This section gives guidelines on writing in everyday situations, from applying for a job to composing letters of complaint or making an insurance claim. There are plenty of sample documents to help you get it right every time, create a good impression, and increase the likelihood of achieving your desired outcome.
Tips For Letters And Invitations
These days, most everyday communication happens by telephone, instant or text message, and casual email, but certain situations still call for more formal letters.
There are many reasons for writing letters, even in the age of almost instantaneous communication. Unlike a phone call, a letter gives you the opportunity to choose your words wisely, determining the intent of your message, and executing that intent at your own pace. Your tone, grammar, neatness, and layout play an important role in this process. Taking the time to be concise, courteous, and neat can leave a lasting impression.
Occasions such as responding to invitations and filing insurance claims call for clearly written letters.
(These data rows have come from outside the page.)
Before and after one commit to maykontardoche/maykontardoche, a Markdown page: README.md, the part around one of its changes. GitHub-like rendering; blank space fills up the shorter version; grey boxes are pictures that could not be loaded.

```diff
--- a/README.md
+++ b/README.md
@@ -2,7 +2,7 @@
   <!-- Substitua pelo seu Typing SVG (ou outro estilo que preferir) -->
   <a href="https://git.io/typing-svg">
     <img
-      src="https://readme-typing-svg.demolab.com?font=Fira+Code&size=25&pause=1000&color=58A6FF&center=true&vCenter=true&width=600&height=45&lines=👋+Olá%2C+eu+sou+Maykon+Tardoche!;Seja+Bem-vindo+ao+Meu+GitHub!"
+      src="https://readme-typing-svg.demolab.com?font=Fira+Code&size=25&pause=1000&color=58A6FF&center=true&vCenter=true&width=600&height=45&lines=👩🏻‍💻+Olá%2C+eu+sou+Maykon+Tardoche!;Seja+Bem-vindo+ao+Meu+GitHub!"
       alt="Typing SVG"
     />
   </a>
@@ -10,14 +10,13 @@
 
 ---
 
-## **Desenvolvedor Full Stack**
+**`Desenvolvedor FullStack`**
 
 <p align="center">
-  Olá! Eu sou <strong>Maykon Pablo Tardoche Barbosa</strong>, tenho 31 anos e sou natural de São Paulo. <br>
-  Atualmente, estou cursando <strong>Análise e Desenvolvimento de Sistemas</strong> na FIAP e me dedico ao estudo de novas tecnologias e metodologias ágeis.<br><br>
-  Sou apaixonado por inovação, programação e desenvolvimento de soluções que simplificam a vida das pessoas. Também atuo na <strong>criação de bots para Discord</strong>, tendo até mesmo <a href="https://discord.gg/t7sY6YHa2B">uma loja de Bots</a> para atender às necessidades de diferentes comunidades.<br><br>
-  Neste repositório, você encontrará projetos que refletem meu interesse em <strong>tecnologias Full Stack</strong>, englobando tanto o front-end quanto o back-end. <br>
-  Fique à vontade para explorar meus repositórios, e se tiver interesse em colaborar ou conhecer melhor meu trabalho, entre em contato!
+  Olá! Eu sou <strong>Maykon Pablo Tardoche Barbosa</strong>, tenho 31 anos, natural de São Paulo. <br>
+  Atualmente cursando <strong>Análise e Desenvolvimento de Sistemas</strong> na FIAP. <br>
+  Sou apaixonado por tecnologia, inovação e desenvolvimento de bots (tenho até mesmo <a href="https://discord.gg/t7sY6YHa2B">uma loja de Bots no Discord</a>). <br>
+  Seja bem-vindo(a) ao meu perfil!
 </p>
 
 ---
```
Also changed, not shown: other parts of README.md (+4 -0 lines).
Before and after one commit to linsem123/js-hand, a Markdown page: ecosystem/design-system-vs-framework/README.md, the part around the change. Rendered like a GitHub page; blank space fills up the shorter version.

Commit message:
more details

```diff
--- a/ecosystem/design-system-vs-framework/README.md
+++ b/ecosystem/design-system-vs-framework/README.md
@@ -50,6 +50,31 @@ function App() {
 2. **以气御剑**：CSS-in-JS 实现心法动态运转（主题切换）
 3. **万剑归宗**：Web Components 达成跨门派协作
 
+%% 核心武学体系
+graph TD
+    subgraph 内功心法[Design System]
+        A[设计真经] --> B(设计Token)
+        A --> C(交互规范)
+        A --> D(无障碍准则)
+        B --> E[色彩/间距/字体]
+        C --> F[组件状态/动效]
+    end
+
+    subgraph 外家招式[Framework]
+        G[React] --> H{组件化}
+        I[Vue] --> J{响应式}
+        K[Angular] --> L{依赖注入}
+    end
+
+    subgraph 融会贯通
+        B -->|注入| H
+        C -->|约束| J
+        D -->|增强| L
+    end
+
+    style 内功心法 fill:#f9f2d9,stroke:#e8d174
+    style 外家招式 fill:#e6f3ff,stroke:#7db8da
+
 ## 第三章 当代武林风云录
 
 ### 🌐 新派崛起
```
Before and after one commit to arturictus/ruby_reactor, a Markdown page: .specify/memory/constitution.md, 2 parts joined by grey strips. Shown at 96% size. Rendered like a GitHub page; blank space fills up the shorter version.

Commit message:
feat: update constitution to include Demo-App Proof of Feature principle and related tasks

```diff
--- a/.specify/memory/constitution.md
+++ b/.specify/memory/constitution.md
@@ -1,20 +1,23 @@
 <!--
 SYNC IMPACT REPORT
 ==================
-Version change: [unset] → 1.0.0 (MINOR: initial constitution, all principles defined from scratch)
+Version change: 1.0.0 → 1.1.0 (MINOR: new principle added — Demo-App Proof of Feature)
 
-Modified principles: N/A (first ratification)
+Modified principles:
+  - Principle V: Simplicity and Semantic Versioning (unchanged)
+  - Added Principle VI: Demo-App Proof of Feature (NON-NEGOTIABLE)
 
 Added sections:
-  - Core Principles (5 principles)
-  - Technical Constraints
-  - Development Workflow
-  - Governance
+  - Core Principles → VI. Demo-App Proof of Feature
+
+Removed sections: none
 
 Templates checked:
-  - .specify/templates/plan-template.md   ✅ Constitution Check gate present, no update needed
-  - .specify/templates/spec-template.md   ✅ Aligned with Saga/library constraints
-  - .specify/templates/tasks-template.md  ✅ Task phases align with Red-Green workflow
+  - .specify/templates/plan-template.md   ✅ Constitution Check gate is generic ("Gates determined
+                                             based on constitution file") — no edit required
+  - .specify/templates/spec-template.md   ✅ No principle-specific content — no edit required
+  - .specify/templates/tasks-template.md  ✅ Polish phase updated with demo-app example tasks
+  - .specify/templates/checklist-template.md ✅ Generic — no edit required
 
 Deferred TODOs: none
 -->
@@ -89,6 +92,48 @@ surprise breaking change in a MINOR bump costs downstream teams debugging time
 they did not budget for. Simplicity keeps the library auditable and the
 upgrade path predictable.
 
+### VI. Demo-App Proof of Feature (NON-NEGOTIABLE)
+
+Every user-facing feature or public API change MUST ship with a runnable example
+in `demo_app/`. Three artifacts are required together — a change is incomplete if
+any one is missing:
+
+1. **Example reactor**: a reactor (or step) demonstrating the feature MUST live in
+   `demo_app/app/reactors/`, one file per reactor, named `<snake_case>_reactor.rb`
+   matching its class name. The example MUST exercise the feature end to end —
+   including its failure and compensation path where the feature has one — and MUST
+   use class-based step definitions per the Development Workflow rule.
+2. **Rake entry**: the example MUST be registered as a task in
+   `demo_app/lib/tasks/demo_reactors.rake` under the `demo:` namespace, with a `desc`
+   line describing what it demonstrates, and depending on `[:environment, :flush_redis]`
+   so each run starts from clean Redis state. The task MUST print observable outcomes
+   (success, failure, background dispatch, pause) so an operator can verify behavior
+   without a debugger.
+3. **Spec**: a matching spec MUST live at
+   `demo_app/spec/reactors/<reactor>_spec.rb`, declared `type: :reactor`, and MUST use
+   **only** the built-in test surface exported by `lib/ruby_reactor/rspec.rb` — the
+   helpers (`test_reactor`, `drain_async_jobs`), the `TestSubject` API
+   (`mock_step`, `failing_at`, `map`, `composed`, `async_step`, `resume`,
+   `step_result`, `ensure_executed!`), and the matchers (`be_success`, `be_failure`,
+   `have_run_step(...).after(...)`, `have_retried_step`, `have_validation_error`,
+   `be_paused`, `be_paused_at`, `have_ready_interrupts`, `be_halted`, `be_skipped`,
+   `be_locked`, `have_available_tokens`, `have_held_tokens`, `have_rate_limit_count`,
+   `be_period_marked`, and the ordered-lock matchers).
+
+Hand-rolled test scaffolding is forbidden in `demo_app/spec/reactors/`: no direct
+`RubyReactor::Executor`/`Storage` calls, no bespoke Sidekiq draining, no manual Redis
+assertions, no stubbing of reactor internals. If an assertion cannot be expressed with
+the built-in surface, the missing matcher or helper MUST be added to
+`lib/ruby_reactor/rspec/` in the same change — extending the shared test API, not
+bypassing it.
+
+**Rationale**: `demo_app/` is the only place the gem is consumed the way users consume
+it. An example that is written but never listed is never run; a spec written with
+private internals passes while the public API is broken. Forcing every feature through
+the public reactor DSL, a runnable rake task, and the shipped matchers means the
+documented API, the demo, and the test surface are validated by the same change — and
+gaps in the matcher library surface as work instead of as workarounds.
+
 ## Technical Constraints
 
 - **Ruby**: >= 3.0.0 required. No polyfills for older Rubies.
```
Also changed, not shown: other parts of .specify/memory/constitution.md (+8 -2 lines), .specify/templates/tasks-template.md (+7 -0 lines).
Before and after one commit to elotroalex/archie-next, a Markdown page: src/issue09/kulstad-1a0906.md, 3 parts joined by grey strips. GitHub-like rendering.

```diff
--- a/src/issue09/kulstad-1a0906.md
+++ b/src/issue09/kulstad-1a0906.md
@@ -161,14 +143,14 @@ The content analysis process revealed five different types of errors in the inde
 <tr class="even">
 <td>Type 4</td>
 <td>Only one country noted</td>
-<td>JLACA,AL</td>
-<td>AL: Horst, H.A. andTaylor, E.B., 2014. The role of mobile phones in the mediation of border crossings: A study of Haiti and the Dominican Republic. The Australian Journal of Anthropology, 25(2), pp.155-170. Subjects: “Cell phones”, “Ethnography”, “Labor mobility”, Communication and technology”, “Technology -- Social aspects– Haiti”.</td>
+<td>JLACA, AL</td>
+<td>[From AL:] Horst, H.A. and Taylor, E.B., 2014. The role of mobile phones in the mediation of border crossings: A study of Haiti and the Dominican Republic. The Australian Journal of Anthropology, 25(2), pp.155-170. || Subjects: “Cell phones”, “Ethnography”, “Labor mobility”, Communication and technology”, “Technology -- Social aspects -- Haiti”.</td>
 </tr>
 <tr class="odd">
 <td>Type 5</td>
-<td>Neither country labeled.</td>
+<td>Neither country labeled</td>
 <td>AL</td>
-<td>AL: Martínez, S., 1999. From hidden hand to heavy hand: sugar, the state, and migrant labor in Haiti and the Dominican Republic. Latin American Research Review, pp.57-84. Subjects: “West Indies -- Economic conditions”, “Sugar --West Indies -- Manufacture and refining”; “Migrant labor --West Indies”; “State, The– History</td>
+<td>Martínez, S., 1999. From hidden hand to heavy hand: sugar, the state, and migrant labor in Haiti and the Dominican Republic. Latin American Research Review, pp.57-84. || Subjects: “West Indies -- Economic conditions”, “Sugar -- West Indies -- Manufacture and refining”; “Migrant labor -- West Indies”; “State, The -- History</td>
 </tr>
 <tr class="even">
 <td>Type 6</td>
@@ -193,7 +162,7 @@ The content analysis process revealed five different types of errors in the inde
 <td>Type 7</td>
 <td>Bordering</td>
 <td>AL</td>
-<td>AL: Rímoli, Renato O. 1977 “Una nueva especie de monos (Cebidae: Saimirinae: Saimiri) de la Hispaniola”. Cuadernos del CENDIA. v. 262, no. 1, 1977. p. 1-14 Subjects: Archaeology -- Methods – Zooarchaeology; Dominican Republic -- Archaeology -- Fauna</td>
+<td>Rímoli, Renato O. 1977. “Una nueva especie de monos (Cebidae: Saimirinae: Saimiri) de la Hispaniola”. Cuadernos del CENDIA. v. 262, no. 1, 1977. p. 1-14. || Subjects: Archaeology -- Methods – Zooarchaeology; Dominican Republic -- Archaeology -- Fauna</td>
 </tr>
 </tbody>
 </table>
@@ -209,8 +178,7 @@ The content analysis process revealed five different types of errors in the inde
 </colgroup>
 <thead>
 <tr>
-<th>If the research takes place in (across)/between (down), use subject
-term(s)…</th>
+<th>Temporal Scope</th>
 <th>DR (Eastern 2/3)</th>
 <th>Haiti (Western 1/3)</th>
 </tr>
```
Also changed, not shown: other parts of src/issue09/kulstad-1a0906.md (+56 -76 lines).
In this section, you will find information – with examples – on correspondence for these and other occasions, as well as general guidelines for composing letters.
Today, many events come together through word of mouth, but certain occasions still call for written invitations and replies. Written invitations signal to guests that the occasion is special, not just a routine gathering. And replying in kind is a great way to express your gratitude for your host's forethought and hospitality.
This page includes guidelines for writing and replying to invitations, along with examples.
Most invitations are sent out as cards, but writing your invitation in letter format often adds a more personal touch and allows you to add more detail about the event. This page offers examples of invitations in both card and letter format. If you opt to use letter format, follow the standard formatting guidelines for how to lay out a letter.
Is the event formal or informal?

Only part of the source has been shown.